By Karin Krisher
Aging pets are on a lot of owners’ minds lately, and that shouldn’t come as a surprise: The American Veterinary Medical Association’s 2006 data show that 31 percent of pet-owning households had pets ages 11 or older, a 25 percent increase since 1987.
These data reflect the power of better medical procedures and humanity’s lifespan growth spurt. The veterinary profession has kept up with (and perhaps in some ways caused) this phenomenon by delegating specialists to areas like geriatric or hospice care.
But for those of you who have worked hard to maintain a general practice or are committed to your long term clients and their long term pets, there are steps you can take and some advice you can offer to make the aging process smooth for everyone involved.
How to Care for Aging Pets
1. Supplementation. We’re obviously proponents of proper diet and exercise for all animals (ourselves included!) but nutrition is comprehensive, and supplementation can support overall health in a way your clients might not believe until they see it. Our most popular products to support senior pets include Canine Plus Senior, Nu Cat Senior and Glyco-Flex Stages.
2. Understanding pet aging and cognitive decline. Tell your clients about how pet aging and human aging are similar. Placing the facts about potential cognitive and physical decline in this analogous context will help owners better understand and relate to what their pet may be experiencing, and to react appropriately.
3. Exercise is always important. This one is self-explanatory. It doesn’t matter how old you get—activity matters. Of course, that activity shouldn’t be expected to hold an energetic candle to an animals’ former activity—but it should still exist, just adapted for the senior pet.
4. Physical therapy can be beneficial. While this advice may lead you to a referral, it can also encourage your clients to come back to you for more advice and follow-ups—never a bad thing.
5. Don’t take end-of-life decisions lightly. Pet owners, as you know, want to let their pets’ lives to end (when they must) in peace.
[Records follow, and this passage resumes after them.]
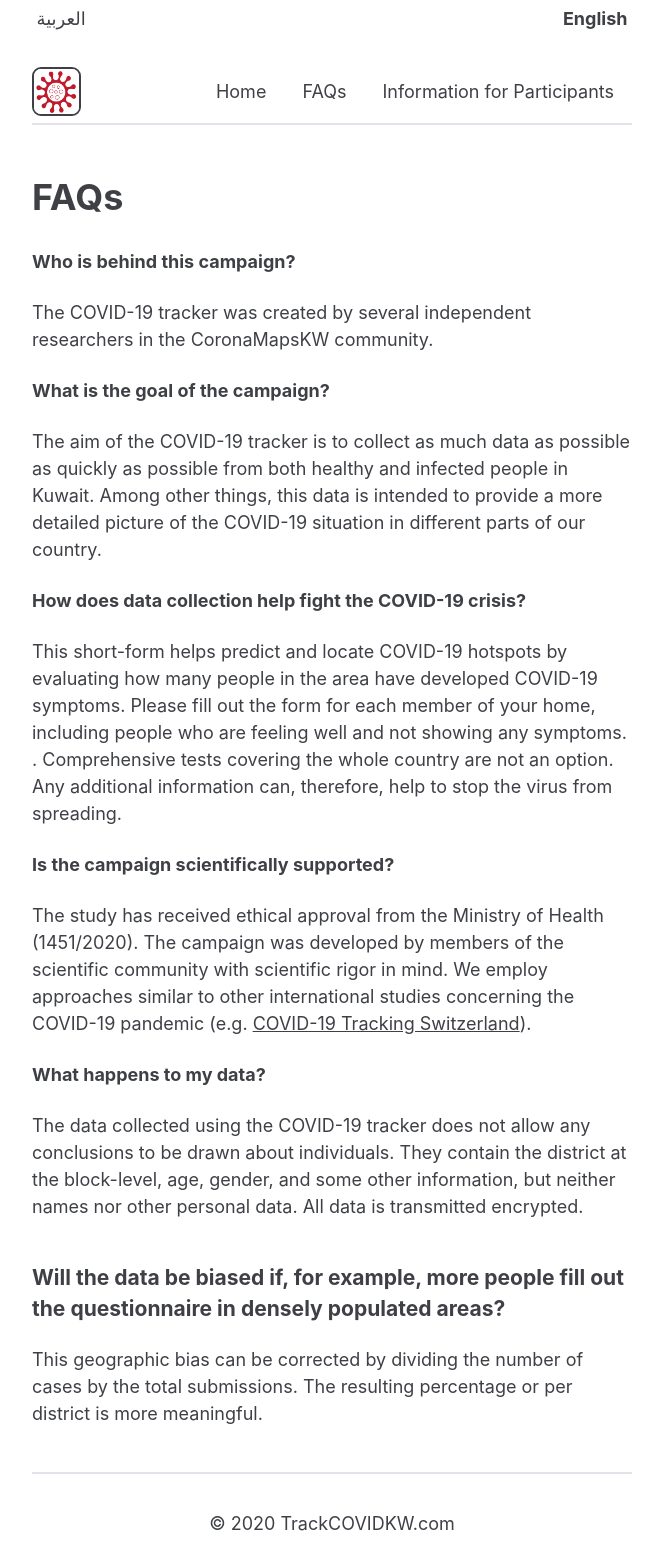
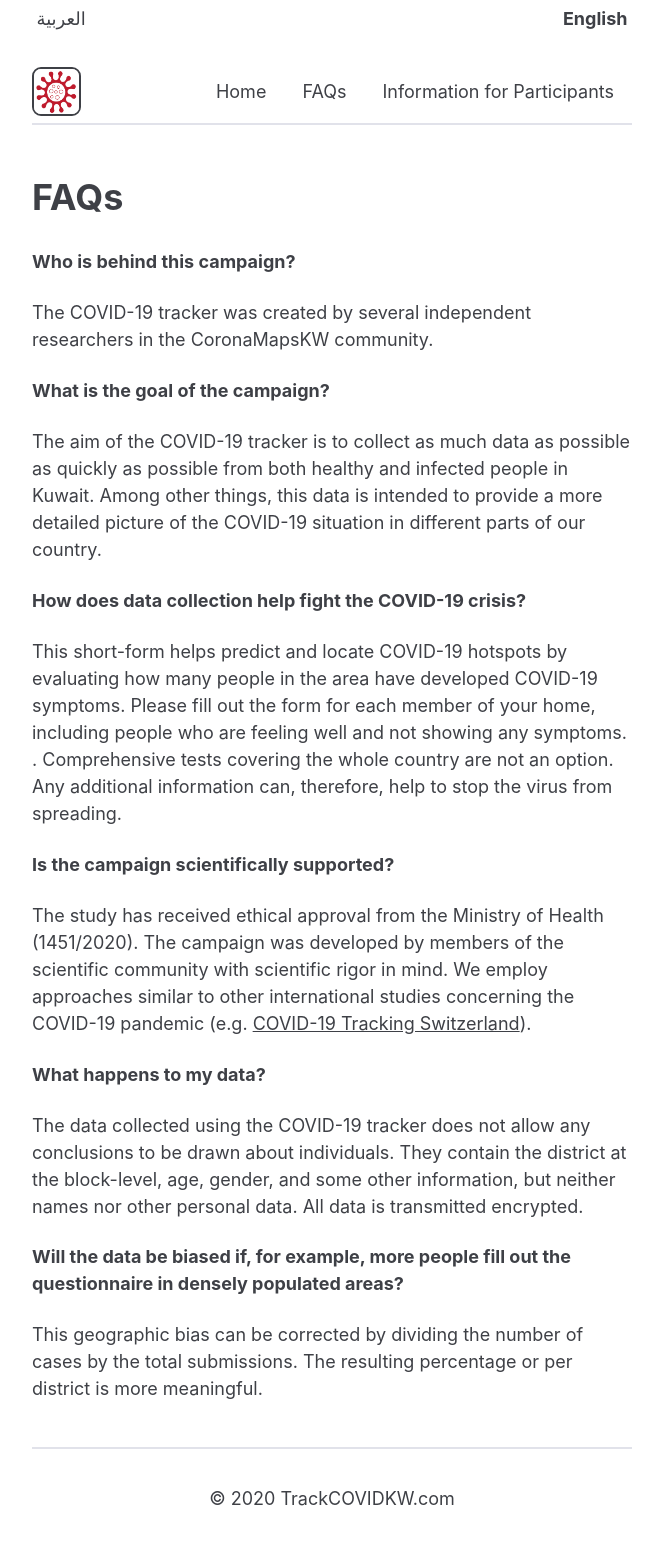
Before and after one commit to coronamapskw/trackcovidkw.org, a Jekyll site: the page built from en/faq.md, in a window 1280 px wide. Shown: the whole page, without its empty margins (308-971 px from the left). Built offline with Jekyll 4.4.1, drawn with Linux system fonts in a browser that asks for light colours; after the commit the page ends 1530 px from its top, so only the background shows below that.

Commit message:
Update faq.md

```diff
--- a/en/faq.md
+++ b/en/faq.md
@@ -26,6 +26,6 @@ The study has received ethical approval from the Ministry of Health (1451/2020).
 
 The data collected using the COVID-19 tracker does not allow any conclusions to be drawn about individuals. They contain the district at the block-level, age, gender, and some other information, but neither names nor other personal data. All data is transmitted encrypted.
 
-### Will the data be biased if, for example, more people fill out the questionnaire in densely populated areas?
+#### Will the data be biased if, for example, more people fill out the questionnaire in densely populated areas?
 
 This geographic bias can be corrected by dividing the number of cases by the total submissions. The resulting percentage or per district is more meaningful.
```
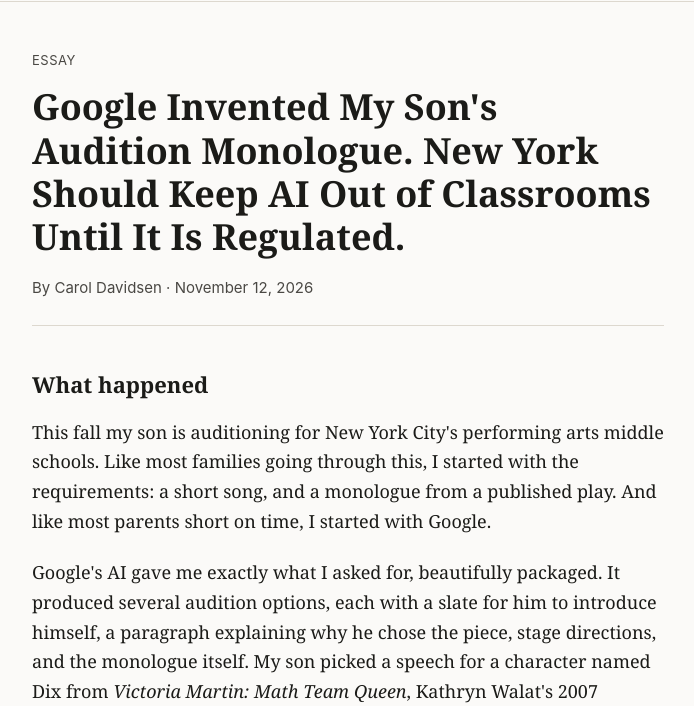
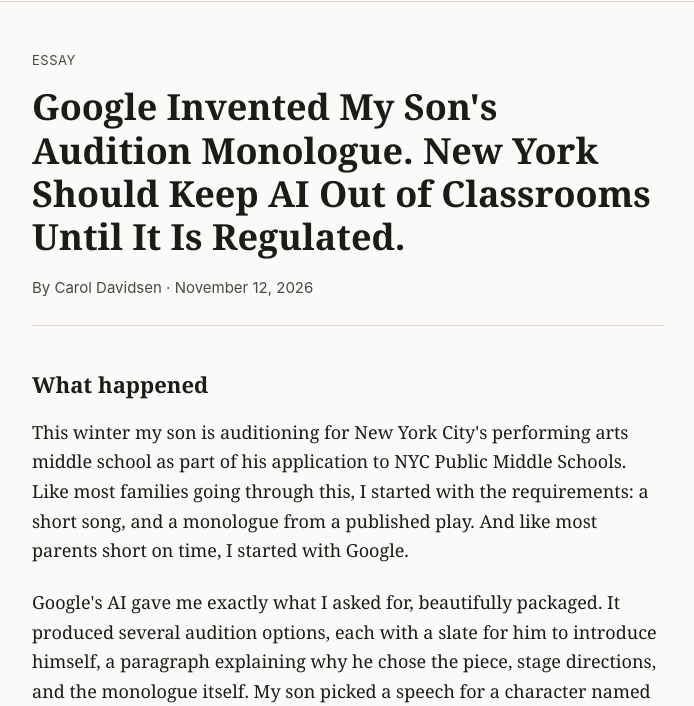
Before and after one commit to cdavidsen/CarolDavidsen-site, a plain HTML site: page essays/google-audition-monologue.html in a window 1280 px wide. Shown: the part 84-790 px from the top of the page, without its empty margins (292-986 px from the left). Drawn offline with Linux system fonts and the light colour scheme.

Commit message:
Update google-audition-monologue.html

```diff
--- a/essays/google-audition-monologue.html
+++ b/essays/google-audition-monologue.html
@@ -23,7 +23,7 @@
       <p class="byline">By Carol Davidsen · November 12, 2026</p>
 
       <h2 class="section">What happened</h2>
-      <p>This fall my son is auditioning for New York City's performing arts middle schools. Like most families going through this, I started with the requirements: a short song, and a monologue from a published play. And like most parents short on time, I started with Google.</p>
+      <p>This winter my son is auditioning for New York City's performing arts middle school as part of his application to NYC Public Middle Schools. Like most families going through this, I started with the requirements: a short song, and a monologue from a published play. And like most parents short on time, I started with Google.</p>
 
       <p>Google's AI gave me exactly what I asked for, beautifully packaged. It produced several audition options, each with a slate for him to introduce himself, a paragraph explaining why he chose the piece, stage directions, and the monologue itself. My son picked a speech for a character named Dix from <em>Victoria Martin: Math Team Queen</em>, Kathryn Walat's 2007 comedy about a popular tenth-grader who ends up on her school's all-boys math team. In the speech, Dix explains that math isn't quiet, that a calculus proof has a bassline and a tempo. For a kid who loves math and music, it was perfect. He started memorizing it.</p>
 
```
Offering in-home euthanasia for your long term clients might be a practical way to allow them to experience their pet’s aging process without worrying about its eventualities.
However you choose to address a pet’s aging, be sure all of your clients understand how important it is to maintain health throughout their animals’ lives, so that the conclusion can be just as pleasure-packed as the middle chapters.